In 2004 TSW was retained by the City of Decatur to prepare a master plan for the land adjacent to the Avondale MARTA station. The Columbia Park Station represented an unprecedented opportunity to set the standard for neighborhood-scaled transit-oriented development in the Atlanta region. As the first project following completion of the LCI study, this project was intended to set the character for the transformation of the area from a collection of disconnected industrial uses, into a mixed-use neighborhood.
TSW’s approach built upon the inclusive LCI process to create Master Plan, schematic design, design development and streetscape construction documents that excel in design quality, while reflecting the needs of key users.
The key elements of the community-based project included a rail and bus transit intermodel facility with housing, retail and parking.

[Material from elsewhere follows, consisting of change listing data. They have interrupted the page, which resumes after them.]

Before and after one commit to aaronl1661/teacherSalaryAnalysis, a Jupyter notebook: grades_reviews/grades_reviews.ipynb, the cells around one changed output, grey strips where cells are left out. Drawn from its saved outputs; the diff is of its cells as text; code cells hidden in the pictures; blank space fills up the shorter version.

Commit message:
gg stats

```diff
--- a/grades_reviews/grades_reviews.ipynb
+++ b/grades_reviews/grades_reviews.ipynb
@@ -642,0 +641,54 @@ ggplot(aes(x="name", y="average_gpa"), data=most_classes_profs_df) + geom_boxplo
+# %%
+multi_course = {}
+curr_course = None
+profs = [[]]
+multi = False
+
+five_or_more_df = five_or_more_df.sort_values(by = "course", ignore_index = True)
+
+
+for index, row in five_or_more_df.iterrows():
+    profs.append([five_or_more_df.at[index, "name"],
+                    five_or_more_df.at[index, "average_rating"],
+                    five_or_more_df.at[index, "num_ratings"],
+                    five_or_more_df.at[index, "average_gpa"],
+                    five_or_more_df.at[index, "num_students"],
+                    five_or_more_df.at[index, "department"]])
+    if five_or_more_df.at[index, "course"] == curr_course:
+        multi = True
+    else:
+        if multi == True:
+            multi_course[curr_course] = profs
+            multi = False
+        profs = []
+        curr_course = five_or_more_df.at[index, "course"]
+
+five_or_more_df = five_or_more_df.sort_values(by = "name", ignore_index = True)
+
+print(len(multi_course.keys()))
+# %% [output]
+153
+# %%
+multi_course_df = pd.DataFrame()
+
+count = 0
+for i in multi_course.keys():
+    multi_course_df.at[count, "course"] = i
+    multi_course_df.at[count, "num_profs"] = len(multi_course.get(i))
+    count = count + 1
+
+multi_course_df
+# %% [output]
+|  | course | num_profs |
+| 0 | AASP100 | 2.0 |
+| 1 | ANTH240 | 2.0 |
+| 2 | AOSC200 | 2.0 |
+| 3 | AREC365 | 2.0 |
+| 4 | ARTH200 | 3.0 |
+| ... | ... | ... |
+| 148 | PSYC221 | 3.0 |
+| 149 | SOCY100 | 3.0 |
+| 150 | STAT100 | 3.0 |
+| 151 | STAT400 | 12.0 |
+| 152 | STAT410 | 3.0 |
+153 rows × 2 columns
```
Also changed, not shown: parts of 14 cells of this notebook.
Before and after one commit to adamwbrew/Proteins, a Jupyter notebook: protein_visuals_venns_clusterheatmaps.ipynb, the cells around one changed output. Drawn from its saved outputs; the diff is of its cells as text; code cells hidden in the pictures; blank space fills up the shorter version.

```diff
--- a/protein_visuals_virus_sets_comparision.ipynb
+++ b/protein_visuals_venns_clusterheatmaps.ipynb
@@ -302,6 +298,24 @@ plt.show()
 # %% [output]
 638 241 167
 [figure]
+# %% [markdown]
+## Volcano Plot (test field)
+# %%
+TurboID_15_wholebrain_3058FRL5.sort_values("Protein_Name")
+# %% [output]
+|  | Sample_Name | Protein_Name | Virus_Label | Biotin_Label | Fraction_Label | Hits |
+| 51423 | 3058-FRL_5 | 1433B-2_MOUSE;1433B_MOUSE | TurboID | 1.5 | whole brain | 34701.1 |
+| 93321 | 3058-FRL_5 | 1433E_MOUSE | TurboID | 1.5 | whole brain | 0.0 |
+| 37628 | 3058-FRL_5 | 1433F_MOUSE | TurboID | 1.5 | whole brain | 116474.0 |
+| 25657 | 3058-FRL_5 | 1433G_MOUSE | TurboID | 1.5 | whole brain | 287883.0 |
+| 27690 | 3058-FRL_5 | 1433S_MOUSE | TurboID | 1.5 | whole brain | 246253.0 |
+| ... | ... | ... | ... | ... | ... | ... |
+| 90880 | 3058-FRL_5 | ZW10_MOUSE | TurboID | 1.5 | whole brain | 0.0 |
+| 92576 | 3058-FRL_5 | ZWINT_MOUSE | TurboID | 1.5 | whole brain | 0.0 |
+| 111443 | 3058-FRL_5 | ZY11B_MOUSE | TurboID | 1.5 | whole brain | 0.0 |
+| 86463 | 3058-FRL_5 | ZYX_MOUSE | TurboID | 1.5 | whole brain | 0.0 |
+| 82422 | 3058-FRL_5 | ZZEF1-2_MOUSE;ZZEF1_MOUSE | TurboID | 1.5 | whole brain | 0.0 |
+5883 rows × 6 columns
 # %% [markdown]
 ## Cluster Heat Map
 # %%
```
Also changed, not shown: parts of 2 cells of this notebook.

This was achieved by dividing the site into a series of new urban blocks. Pedestrian-oriented residential uses line these new streets and define the core of the site. Along College Avenue a continuous and cohesive retail core was created to capitalize on traffic and visibility.
By using a community-based process, TSW developed a master plan that integrates a rail and bus inter-modal facility with housing, retail and parking. One of the key elements of this plan is breaking up the existing super-block through the introduction of new, tree-lined streets. New four-to-six story residential buildings line these streets, defining the public realm as a high-quality space and ensuring safety through sidewalk-orientated architecture. Along the existing perimeter streets the plan envisions upgraded streetscapes and a pedestrian-oriented scale, while retail uses are concentrated along College Avenue – the site’s highest visibility face.
For the transit user, the plan significantly improves the riding experience. This is achieved by locating the bus loading area along Sam’s Crossing, closest to the College Avenue retail area. This allows bus patrons to wait in dignity in a vibrant street environment and encourages them to patronize local business. For rail or bus commuters arriving by car or foot, the plan provides a rich street experience prior to accessing the transit facility. Most significantly, the plan places transit patron parking in a discreet, mid-block location so as to minimize the walking distance for no-drivers to access transit. Failure to do this could have significantly compromised the desire to locate active uses closest to transit.